Entries taken from a collection
Content starts

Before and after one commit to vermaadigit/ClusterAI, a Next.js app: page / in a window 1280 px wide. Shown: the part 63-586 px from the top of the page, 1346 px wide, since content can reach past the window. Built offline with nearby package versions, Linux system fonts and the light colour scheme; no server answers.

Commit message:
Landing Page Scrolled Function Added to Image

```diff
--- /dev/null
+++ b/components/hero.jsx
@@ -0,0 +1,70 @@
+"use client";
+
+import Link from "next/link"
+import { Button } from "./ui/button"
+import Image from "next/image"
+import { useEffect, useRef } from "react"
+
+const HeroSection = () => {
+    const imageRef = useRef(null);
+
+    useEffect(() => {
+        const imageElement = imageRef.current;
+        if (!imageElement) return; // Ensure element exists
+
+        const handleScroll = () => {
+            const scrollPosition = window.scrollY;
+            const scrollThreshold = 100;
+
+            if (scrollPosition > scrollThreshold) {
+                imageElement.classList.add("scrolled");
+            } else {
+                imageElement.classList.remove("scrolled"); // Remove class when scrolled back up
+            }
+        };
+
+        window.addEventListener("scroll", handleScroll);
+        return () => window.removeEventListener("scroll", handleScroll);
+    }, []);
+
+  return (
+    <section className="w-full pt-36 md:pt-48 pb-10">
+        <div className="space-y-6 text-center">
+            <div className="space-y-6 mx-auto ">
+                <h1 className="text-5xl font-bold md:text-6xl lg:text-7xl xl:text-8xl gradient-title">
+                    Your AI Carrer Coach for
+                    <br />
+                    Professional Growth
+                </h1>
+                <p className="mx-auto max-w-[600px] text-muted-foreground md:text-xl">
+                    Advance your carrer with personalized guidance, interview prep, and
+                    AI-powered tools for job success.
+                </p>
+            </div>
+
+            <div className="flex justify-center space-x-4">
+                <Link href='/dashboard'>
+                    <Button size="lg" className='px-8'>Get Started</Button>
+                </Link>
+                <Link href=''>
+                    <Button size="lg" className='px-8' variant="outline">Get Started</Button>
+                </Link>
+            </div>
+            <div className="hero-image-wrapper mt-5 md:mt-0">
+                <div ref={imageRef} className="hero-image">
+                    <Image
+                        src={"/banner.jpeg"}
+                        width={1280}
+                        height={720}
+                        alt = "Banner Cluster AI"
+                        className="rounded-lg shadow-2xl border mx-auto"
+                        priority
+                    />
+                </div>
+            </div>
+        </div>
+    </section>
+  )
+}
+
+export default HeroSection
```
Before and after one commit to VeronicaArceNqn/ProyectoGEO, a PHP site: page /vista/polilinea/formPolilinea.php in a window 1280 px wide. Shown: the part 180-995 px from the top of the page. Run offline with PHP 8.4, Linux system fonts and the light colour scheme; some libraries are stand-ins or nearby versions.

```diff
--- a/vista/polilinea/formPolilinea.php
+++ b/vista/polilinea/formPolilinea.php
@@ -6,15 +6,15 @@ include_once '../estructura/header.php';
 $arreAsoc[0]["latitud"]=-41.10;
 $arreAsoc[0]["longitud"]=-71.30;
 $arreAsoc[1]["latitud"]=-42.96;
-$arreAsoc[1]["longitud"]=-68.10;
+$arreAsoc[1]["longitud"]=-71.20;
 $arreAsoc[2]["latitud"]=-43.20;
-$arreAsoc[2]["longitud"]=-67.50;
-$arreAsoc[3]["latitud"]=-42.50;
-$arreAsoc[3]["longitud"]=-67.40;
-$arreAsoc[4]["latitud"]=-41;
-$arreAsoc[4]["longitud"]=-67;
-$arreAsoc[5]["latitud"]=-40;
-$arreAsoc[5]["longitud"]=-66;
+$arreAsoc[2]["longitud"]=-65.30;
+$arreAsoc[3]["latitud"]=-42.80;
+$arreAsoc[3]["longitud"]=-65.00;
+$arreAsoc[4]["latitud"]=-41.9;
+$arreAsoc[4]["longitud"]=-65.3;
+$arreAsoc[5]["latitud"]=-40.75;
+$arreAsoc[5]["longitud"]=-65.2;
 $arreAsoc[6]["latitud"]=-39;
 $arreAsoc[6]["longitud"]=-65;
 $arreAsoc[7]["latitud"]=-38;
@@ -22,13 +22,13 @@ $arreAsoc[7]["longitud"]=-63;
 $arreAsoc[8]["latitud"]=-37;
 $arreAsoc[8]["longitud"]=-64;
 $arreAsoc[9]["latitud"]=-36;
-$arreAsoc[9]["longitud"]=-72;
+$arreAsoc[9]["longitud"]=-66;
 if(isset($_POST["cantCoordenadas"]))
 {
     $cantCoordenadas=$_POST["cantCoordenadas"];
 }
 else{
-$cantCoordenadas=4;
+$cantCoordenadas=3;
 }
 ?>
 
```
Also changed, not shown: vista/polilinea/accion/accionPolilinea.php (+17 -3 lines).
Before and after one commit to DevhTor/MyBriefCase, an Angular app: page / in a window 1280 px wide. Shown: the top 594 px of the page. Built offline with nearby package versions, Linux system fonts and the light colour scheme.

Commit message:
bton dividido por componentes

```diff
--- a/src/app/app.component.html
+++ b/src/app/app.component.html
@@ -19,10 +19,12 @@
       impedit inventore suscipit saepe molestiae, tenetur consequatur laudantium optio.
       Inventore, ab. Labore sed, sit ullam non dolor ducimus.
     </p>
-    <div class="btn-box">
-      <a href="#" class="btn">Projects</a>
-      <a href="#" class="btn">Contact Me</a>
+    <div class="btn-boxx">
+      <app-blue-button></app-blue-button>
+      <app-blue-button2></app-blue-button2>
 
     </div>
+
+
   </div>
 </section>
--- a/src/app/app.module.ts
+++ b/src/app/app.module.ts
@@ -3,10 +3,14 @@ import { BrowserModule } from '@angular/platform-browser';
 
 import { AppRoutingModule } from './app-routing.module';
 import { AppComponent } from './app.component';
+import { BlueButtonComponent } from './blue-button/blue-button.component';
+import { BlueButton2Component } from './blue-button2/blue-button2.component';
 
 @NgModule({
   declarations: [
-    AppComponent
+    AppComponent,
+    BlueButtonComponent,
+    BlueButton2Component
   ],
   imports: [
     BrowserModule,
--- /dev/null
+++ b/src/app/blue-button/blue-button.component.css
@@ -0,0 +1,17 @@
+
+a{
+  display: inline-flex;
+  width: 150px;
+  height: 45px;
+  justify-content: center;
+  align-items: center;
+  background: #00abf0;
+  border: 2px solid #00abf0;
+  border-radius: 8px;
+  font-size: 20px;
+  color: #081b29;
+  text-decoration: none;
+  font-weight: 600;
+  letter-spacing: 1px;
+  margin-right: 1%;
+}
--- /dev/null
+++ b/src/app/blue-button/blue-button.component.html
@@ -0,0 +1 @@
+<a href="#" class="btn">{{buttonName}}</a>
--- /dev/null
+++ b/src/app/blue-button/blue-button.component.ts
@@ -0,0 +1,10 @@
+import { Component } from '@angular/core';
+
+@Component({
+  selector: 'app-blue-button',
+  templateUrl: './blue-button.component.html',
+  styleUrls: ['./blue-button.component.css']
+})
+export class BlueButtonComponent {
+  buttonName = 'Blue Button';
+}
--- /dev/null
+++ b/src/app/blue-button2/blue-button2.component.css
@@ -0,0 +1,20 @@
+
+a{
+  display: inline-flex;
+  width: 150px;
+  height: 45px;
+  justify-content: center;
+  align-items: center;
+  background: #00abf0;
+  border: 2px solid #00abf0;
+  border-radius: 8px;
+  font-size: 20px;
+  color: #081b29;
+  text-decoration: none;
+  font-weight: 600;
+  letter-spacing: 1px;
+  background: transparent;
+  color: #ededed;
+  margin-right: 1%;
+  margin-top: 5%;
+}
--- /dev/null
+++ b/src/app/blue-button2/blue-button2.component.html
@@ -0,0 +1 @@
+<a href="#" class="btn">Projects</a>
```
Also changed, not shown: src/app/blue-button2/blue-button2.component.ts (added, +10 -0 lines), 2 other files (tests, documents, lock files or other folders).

Content ends

[Work request] The answer must consist of each line from the entries that contains the string "Link".

[Written solution]
+import Link from "next/link"
+                <Link href='/dashboard'>
+                </Link>
+                <Link href=''>
+                </Link>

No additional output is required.